Copy, from the data below, every line that has "ratings" in it.

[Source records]
::::::::
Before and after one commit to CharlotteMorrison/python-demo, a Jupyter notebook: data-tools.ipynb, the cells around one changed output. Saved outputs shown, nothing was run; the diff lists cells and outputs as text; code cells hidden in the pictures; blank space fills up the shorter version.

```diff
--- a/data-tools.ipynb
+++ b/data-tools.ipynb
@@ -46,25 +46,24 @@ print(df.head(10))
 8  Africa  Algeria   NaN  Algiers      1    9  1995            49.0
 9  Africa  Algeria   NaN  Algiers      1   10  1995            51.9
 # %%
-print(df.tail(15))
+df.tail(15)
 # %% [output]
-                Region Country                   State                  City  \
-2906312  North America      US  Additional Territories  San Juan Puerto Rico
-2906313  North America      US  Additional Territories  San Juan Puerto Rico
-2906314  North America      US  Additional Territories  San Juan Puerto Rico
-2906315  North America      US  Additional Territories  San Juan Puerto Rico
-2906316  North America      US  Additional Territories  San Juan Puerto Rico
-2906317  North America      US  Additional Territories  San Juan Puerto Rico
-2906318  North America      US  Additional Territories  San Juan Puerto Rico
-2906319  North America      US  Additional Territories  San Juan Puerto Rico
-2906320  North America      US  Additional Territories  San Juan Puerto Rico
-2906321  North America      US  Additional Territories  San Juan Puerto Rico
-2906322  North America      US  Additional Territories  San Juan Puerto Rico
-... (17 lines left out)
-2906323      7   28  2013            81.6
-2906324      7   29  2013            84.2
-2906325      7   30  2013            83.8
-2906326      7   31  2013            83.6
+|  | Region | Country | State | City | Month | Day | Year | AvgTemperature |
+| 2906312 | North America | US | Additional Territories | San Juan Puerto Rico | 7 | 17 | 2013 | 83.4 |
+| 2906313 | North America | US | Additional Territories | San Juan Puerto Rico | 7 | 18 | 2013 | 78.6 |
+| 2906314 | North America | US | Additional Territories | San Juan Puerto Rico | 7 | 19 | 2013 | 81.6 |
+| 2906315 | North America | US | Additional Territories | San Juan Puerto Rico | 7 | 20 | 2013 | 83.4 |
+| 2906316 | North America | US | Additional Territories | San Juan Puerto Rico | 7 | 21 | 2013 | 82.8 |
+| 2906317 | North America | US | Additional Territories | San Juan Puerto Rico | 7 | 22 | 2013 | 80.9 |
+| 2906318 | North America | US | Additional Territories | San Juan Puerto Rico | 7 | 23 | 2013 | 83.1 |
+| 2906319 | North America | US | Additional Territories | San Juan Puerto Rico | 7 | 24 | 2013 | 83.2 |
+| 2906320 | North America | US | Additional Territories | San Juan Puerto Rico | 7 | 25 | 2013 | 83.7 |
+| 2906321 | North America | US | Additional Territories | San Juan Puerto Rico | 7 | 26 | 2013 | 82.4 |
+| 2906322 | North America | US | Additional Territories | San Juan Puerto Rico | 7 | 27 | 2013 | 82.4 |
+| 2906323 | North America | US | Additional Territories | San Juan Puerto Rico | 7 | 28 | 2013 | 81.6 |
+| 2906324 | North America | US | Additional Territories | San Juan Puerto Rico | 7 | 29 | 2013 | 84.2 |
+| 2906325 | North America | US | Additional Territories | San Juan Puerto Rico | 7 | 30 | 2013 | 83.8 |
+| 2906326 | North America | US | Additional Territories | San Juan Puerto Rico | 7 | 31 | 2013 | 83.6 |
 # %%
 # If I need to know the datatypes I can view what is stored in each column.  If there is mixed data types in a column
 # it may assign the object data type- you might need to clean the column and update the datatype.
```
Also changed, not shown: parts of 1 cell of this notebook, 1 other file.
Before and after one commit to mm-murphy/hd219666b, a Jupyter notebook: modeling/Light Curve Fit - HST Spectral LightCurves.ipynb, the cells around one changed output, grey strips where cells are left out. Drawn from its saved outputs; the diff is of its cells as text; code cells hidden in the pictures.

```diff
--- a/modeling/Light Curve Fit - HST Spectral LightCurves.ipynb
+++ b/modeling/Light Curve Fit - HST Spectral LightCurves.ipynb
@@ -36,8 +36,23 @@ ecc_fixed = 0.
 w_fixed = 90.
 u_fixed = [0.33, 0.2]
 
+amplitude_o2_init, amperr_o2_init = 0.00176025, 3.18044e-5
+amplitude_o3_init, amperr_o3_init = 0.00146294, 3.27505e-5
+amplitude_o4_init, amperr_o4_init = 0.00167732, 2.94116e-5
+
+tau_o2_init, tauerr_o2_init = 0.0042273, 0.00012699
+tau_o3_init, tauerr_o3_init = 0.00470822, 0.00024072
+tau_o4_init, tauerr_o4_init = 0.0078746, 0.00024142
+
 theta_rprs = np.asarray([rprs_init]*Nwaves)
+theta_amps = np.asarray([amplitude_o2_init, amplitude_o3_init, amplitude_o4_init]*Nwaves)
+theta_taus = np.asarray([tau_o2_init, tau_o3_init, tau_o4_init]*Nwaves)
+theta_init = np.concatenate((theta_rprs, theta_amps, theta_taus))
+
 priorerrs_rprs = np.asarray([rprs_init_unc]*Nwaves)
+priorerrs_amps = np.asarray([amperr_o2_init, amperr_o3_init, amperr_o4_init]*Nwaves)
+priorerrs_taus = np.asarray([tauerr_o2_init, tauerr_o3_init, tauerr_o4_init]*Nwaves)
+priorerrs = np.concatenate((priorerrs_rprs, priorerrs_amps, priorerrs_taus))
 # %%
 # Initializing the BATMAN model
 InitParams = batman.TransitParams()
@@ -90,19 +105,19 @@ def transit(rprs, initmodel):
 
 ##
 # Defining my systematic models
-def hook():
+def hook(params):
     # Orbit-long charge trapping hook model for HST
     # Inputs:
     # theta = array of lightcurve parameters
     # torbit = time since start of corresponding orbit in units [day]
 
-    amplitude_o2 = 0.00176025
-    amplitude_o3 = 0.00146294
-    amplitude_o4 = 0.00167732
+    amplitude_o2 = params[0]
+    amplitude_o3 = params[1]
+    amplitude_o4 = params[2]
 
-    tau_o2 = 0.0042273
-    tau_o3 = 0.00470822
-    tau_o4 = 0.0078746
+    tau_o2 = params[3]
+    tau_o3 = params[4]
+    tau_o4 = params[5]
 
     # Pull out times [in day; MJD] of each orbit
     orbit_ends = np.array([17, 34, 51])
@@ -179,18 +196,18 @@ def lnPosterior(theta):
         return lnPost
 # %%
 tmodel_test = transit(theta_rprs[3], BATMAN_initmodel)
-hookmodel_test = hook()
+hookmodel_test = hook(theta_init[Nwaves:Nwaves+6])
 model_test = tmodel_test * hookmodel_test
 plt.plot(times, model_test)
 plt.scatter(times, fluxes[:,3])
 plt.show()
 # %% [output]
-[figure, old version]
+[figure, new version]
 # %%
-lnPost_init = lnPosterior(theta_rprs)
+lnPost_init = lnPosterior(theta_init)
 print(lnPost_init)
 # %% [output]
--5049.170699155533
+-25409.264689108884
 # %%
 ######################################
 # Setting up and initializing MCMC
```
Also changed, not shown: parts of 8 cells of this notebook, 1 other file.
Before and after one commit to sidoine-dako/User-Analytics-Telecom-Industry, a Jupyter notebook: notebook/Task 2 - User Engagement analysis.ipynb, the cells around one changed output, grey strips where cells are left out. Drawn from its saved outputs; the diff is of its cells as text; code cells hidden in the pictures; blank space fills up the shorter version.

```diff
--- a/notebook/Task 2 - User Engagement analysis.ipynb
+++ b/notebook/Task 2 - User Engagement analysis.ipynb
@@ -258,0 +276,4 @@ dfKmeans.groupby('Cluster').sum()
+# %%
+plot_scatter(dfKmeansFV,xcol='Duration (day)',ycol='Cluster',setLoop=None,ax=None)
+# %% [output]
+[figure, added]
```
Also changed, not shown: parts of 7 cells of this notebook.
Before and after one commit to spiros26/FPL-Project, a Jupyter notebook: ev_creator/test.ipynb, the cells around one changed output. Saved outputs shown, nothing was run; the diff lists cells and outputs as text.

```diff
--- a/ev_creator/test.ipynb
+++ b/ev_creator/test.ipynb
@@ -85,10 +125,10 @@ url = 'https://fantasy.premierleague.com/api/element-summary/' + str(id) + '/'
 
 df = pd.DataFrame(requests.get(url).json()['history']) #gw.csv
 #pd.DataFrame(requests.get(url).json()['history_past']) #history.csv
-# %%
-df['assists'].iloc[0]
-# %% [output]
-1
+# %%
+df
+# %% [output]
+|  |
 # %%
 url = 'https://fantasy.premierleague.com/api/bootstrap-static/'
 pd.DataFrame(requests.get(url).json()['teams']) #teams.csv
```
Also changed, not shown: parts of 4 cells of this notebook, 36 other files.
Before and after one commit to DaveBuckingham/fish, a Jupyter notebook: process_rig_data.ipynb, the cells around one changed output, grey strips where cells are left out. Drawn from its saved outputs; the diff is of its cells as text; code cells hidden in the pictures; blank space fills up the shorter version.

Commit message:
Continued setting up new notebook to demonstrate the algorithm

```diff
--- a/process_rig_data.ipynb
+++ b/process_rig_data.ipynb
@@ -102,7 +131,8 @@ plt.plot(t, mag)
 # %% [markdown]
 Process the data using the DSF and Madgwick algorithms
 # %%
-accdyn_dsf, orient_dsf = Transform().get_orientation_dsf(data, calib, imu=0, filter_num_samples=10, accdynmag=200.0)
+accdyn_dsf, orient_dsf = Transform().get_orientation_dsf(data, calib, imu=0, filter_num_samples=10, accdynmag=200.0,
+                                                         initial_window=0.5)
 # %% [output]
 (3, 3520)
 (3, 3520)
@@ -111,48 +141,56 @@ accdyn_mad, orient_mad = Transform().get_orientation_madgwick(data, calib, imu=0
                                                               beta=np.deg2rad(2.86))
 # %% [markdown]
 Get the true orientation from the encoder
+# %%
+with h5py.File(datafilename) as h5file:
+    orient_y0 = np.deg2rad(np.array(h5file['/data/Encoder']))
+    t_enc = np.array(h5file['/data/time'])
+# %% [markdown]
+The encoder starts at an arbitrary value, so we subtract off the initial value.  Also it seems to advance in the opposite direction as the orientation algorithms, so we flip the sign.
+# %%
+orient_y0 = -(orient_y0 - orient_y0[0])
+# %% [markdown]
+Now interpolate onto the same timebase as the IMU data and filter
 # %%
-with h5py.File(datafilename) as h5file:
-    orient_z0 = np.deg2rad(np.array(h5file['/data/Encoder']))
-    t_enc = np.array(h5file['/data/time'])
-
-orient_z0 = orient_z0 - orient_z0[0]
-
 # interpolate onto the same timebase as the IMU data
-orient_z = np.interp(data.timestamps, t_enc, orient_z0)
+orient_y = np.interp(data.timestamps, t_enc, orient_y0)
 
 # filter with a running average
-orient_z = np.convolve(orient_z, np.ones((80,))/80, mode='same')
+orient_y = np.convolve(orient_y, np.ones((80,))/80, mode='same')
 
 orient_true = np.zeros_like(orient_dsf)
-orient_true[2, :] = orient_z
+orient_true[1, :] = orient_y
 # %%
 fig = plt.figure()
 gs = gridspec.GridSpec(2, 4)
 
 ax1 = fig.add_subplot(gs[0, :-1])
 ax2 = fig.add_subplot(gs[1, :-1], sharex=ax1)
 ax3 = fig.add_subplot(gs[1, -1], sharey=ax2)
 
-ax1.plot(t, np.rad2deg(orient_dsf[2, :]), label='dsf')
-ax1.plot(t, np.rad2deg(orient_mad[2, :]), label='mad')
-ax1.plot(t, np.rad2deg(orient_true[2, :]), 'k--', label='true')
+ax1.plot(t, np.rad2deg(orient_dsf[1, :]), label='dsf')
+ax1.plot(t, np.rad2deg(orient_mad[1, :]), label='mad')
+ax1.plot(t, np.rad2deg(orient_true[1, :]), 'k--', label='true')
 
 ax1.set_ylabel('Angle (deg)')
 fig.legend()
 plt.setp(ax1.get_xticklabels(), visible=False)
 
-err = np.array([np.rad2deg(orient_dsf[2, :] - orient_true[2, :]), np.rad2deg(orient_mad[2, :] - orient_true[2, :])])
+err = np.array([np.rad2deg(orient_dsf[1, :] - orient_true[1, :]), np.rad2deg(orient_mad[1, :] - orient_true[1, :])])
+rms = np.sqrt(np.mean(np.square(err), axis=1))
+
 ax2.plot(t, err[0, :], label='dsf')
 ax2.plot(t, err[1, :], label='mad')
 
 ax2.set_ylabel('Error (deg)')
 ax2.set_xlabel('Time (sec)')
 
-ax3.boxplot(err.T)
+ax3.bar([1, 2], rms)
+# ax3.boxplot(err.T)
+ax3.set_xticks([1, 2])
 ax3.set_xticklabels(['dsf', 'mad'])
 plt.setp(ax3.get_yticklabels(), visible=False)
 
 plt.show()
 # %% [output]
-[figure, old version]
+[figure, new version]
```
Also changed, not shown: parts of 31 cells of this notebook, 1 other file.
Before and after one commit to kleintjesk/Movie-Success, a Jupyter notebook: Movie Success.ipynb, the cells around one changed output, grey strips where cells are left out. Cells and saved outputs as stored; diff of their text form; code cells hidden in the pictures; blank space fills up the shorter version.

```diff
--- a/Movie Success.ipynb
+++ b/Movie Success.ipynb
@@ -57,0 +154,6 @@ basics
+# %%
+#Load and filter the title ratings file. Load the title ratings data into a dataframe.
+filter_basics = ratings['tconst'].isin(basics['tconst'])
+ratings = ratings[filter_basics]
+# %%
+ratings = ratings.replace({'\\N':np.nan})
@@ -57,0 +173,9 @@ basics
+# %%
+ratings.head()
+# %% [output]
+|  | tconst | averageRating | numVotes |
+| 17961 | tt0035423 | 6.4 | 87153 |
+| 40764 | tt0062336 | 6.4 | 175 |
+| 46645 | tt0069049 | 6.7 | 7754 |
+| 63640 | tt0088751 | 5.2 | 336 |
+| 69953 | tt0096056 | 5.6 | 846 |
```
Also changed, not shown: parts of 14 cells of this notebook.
::::::::
- _Answer for this exercise_
+#Load and filter the title ratings file. Load the title ratings data into a dataframe.
+filter_basics = ratings['tconst'].isin(basics['tconst'])
+ratings = ratings[filter_basics]
+ratings = ratings.replace({'\\N':np.nan})
+ratings.head()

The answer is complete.